Scared Monkeys Radio Daily Commentary – Wednesday, February 13, 2008 – Tonight’s Dana Pretzer Show To Be One Of The Hardest-Hitting Shows To Date
- Dana introduces tonight’s radio show guests: Art Wood, Mike McIntyre, Peter R. DeVries, and Beth Holloway.
The Dana Pretzer Show on Scared Monkeys Radio – Listen LIVE Monday, October 15 at 9PM Eastern – Guests Include Beth Holloway Twitty and LaDonna Meredith
This week, Dana welcomes:
- Beth Holloway Twitty discussing her new book, Loving Natalee: A Mother’s Testament of Hope and Faith.
- Also joining us will be LaDonna Meredith with part 2 of a discussion of human trafficking and the Jessie Foster case.
BETH HOLLOWAY ON SCARED MONKEYS RADIO TONIGHT
A reminder to all … Beth Holloway will be on Scared Monkeys radio this evening on the Dana Pretzer show discussing her new book, Loving Natalee: A Mother’s Testament of Hope and Faith. Tired of hearing the same four questions asked by the MSM? Listen tonight and hear Beth Holloway discuss her book, her daughter Natalee’s disappearance and her faith that has got her through the terrible ordeal.
You also have the opportunity to ask questions. Leave questions in the comments that you would like to ask and we will try to get them answered.
Scared Monkeys asked me to do some occasional articles on the general phenomenon of missing people, and on individual cases. Needless to say, I’m honored and pleased to do so. Being asked to do these articles does not imply endorsement of my thoughts on Natalee Holloway or any other missing person case. I am no expert in this area and make no claim to be one.

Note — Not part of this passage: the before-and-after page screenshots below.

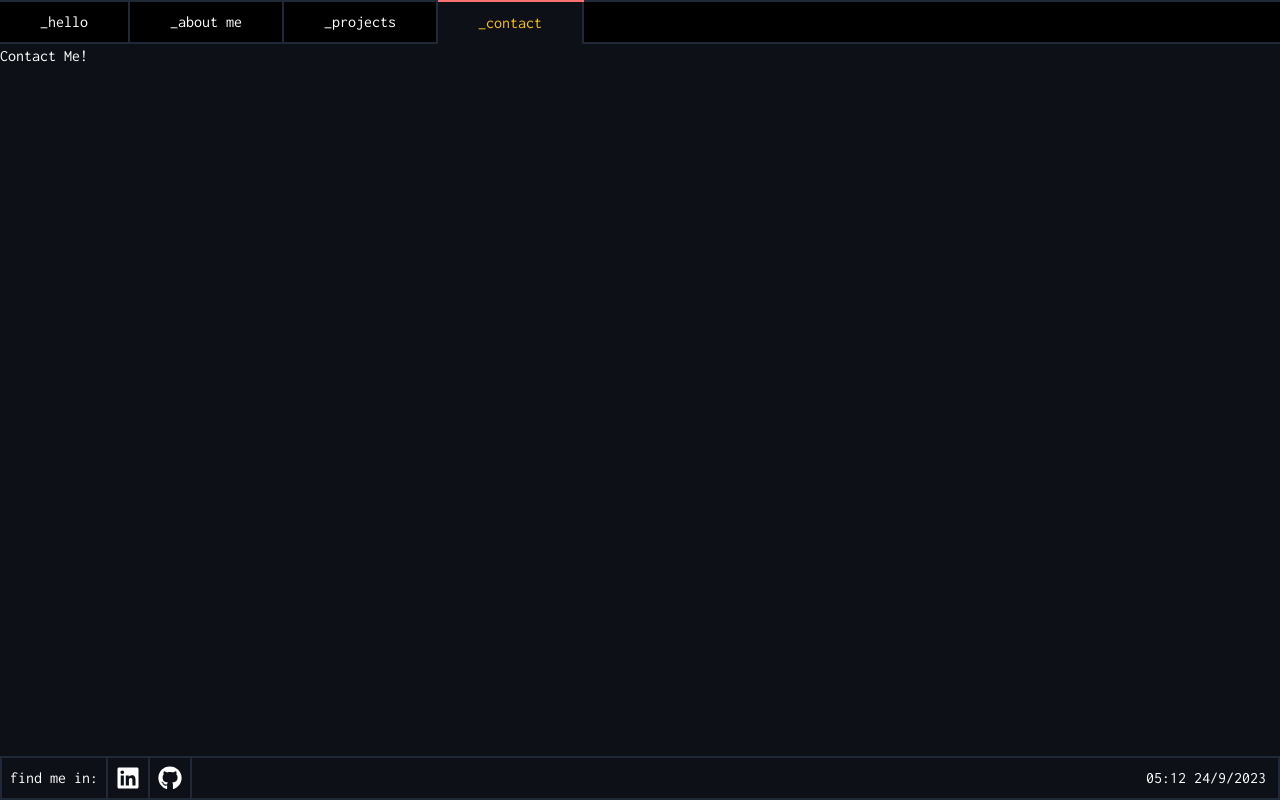
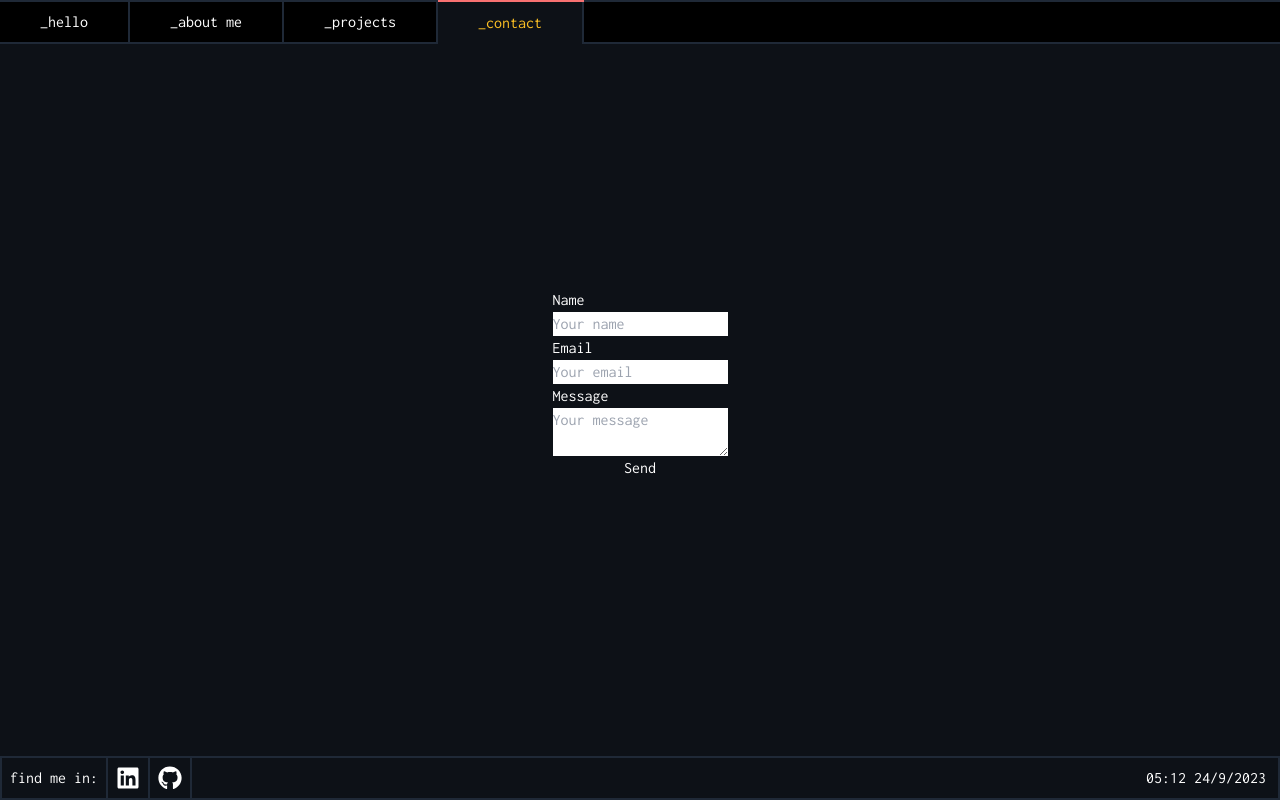
Before and after one commit to mzapf/portfolio, a React (Vite) app: page /contact in a window 1280 px wide. Built offline with nearby package versions, Linux system fonts and the light colour scheme; no server answers.

Commit message:
update Contact

```diff
--- a/package.json
+++ b/package.json
@@ -10,6 +10,7 @@
     "preview": "vite preview"
   },
   "dependencies": {
+    "@emailjs/browser": "^3.11.0",
     "framer-motion": "^10.16.4",
     "react": "^18.2.0",
     "react-dom": "^18.2.0",
--- a/src/components/Contact.jsx
+++ b/src/components/Contact.jsx
@@ -1,7 +1,58 @@
+import React, { useRef } from "react"
+import emailjs from "@emailjs/browser"
+
+const SERVICE_ID = import.meta.env.VITE_SERVICE_ID
+const TEMPLATE_ID = import.meta.env.VITE_TEMPLATE_ID
+const PUBLIC_KEY = import.meta.env.VITE_PUBLIC_KEY
+
 const Contact = () => {
+    const form = useRef()
+
+    const sendEmail = (e) => {
+        e.preventDefault()
+
+        emailjs
+            .sendForm(SERVICE_ID, TEMPLATE_ID, form.current, PUBLIC_KEY)
+            .then(
+                (result) => {
+                    console.log(result.text)
+                },
+                (error) => {
+                    console.log(error.text)
+                }
+            )
+    }
+
     return (
         <>
-            <p>Contact Me!</p>
+            <div className="h-[85vh] flex items-center justify-evenly">
+                <form ref={form} onSubmit={sendEmail} className="flex flex-col">
+                    <label>Name</label>
+                    <input
+                        type="text"
+                        name="user_name"
+                        required
+                        placeholder="Your name"
+                        className="text-black"
+                    />
+                    <label>Email</label>
+                    <input
+                        type="email"
+                        name="user_email"
+                        required
+                        placeholder="Your email"
+                        className="text-black"
+                    />
+                    <label>Message</label>
+                    <textarea
+                        name="message"
+                        required
+                        placeholder="Your message"
+                        className="text-black"
+                    />
+                    <input type="submit" value="Send" />
+                </form>
+            </div>
         </>
     )
 }
```
Also changed, not shown: 1 other file (tests, documents, lock files or other folders).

Those people who have read my posts in the last two years know that I work with the family of Amy Bradley, missing in the Caribbean since March 1998. I also do volunteer research for International Cruise Victims, which is dedicated to promoting safety on cruise ships and alerting the public to the difference between the benign image the cruise industry presents and the level of crime that actually exists. And I have done similar Internet research for the International Safe Travels foundation as time has allowed.
This weekend the world is awaiting the revelation of the fate of Harry Potter and other characters in that series. People are lined up to buy the last book; enterprising or unscrupulous individuals are competing to release the details of what happens; and the media are prepping us for a full-scale assault on bookstores by fans, money in hand, raging to know who lives and who dies.
I wonder how many of these people will give a thought to the plight of families in the “real” world who want to know the same thing about their loved ones? Harry Potter is fiction; the agony of these families is not.
According to Crime Library , 2,300 Americans are reported missing each day. I don’t know if that’s a running total or if it is the number of new cases. This source also says that 150,000 Americans were reported missing in 1980; the latest figure is 900,000. To some extent, the higher figure may indicate that more attention is being paid to these people. But whatever the accurate number may be, multiply it by the grief that any family must feel and be daunted at the thought.
Anyway, exact numbers are not important; the despair of the families is. These essays are not about me, but I want to share one experience. I began my interest in this field when Chandra Levy went missing in 2001, a case that gripped the nation then and that remains unsolved. Before that I had never thought much about missing people; it was something outside of my experience, and had never happened to anyone that I knew.
Susan Levy, shown in her Modesto home with a portrait of her daughter Channdra
As I became interested in Chandra’s case, it occurred to me that there must be other missing people as well. So one Saturday morning I went to the office where I was working and did random Internet searches for missing people. Within half an hour I had seen more than I ever wanted to; hundreds – hundreds! – of smiling photos were on file, each a life that had value, each a life that may or may not have been ended, each a life that now was shrouded in mystery. The answers were out there, but I didn’t know them.
Beth Twitty will speak at Samford University in Birmingham, AL Monday November 13 at 7:30 p.m. in Reid Chapel. Beth will talk about her spiritual journey from the disappearance of her daughter, Natalee Holloway, though the ordeal of dealing with Aruba and offer safe travel tips.
Beth Holloway Twitty, mother of disappeared Mountain Brook, Alabama, teenager Natalee Holloway, will speak at Samford on Monday November 13 at 7:30 p.m. in Reid Chapel. Twitty, who became the focus of intense international attention after the still-unexplained disappearance of her daughter from a school trip to Aruba in 2005, will speak about her spiritual journey through the ordeal and offer travel safety tips.
The event is free of charge and open to the public. For event information, direct email to firstname.lastname@example.org.
Come to Samford University and listen to Natalee’s mom.